Call for Papers
Tolkien Studies / Tarot & Other Methods of Divination
Popular Culture Association / American Culture Association conference
Washington, DC, 17-20 April 2019
CFP: Tolkien Studies
2019 Popular Cultural Association National Conference
Wardman Park Marriot, Washington, D.C.
Wednesday, April 17, to Saturday, April 20, 2019
DEADLINE: OCTOBER 1, 2018
A Day Workshop
University of Sydney, Australia
Friday 28 September, 2018
Before social welfare could exist, it needed to be imagined.
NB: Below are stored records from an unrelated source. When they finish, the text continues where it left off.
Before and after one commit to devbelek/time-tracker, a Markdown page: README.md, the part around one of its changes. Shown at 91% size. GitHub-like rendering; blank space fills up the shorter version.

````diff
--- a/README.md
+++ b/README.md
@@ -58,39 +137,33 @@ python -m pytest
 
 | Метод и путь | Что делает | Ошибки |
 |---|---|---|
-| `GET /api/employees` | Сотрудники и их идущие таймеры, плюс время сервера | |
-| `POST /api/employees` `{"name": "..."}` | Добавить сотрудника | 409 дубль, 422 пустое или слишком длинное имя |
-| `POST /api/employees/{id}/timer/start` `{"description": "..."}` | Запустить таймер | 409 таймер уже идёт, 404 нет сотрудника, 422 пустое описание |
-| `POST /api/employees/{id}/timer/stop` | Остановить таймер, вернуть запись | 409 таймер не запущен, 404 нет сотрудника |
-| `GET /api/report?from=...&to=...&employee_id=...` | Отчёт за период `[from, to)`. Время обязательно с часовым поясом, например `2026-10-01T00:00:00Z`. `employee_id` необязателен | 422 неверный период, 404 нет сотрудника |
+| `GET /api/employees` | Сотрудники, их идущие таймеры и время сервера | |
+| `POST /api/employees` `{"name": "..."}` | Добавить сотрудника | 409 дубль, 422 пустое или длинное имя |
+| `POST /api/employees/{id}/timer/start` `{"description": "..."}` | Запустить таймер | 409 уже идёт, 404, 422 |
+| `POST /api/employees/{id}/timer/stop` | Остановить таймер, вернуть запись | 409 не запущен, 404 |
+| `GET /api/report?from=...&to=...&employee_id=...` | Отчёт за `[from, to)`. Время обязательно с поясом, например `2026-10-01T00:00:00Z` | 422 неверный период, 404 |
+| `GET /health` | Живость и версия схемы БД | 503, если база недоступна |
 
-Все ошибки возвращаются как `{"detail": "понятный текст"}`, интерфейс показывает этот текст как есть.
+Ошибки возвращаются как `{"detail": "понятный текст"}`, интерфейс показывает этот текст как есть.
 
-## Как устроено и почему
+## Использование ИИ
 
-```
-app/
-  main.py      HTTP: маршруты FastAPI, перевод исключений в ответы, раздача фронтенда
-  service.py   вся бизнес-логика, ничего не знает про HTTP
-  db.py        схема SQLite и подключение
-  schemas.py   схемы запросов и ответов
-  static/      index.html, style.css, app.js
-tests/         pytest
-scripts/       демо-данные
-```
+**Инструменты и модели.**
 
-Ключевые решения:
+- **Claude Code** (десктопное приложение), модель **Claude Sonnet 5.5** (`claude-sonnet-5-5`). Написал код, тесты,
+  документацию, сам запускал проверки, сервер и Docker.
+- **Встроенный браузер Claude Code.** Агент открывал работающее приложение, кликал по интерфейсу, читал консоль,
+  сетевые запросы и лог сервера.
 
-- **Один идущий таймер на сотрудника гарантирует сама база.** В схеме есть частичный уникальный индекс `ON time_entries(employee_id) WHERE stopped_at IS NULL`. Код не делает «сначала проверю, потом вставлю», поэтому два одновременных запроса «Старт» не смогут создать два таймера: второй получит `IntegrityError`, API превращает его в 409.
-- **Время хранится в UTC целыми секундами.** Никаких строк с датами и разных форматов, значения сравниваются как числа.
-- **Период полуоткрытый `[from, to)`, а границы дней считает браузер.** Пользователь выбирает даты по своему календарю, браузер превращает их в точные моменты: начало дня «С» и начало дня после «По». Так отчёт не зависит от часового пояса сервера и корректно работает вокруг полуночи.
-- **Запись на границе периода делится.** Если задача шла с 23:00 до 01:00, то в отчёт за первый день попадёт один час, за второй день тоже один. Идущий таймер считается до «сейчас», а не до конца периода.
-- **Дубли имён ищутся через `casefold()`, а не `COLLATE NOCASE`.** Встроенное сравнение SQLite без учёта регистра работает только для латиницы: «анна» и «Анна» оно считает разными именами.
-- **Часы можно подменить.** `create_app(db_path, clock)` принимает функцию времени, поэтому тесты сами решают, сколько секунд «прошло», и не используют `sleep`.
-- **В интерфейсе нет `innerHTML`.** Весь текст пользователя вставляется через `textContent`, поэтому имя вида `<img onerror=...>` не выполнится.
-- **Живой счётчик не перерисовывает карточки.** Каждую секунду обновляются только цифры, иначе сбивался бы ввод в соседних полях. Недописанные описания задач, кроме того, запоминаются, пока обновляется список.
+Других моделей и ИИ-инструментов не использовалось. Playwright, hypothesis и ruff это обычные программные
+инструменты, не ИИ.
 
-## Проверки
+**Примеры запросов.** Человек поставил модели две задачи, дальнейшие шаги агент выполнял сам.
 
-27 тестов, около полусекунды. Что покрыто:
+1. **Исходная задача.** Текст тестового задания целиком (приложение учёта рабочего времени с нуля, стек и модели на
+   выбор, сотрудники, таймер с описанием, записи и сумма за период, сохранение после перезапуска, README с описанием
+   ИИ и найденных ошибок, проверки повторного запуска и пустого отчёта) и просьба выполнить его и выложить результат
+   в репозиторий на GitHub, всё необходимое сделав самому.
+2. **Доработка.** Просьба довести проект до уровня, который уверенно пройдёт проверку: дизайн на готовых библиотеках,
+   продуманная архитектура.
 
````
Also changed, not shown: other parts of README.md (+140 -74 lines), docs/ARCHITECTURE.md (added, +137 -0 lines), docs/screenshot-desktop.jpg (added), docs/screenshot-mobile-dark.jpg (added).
The epoch when the full establishment of the concept of the welfare state in the U.K. and other European countries occurred, 1890-1948, indeed coincides with the phenomenon of European Modernism, conceived here not just as an aesthetic, but as a socio-political phenomenon of visionary reform. The dazzling achievements of the 1890s-1940s interms of modernist arts have been minutely charted over the past decades, and the modernist context superbly brought to life. While much has been made of the interactions between Modernism / suffrage or Modernism / war, however, another epoch-making social revolution was underway, whose correlation with the arts remains more tenuous.
In the decades following the Second World War, the American family assumed an unprecedented cultural and political importance in the life of the nation. Happy families were everywhere: beaming enthusiastically from magazine advertisements and indulging in wholesome hijinks on ubiquitous post-war sitcoms. However, while the typical post-war family may conjure up images of white picket fences, exuberant children playing on green lawns, and pies cooling on windowsills, a sinister reimagining of American domesticity emerged in the pages of pulp novels and popular magazines.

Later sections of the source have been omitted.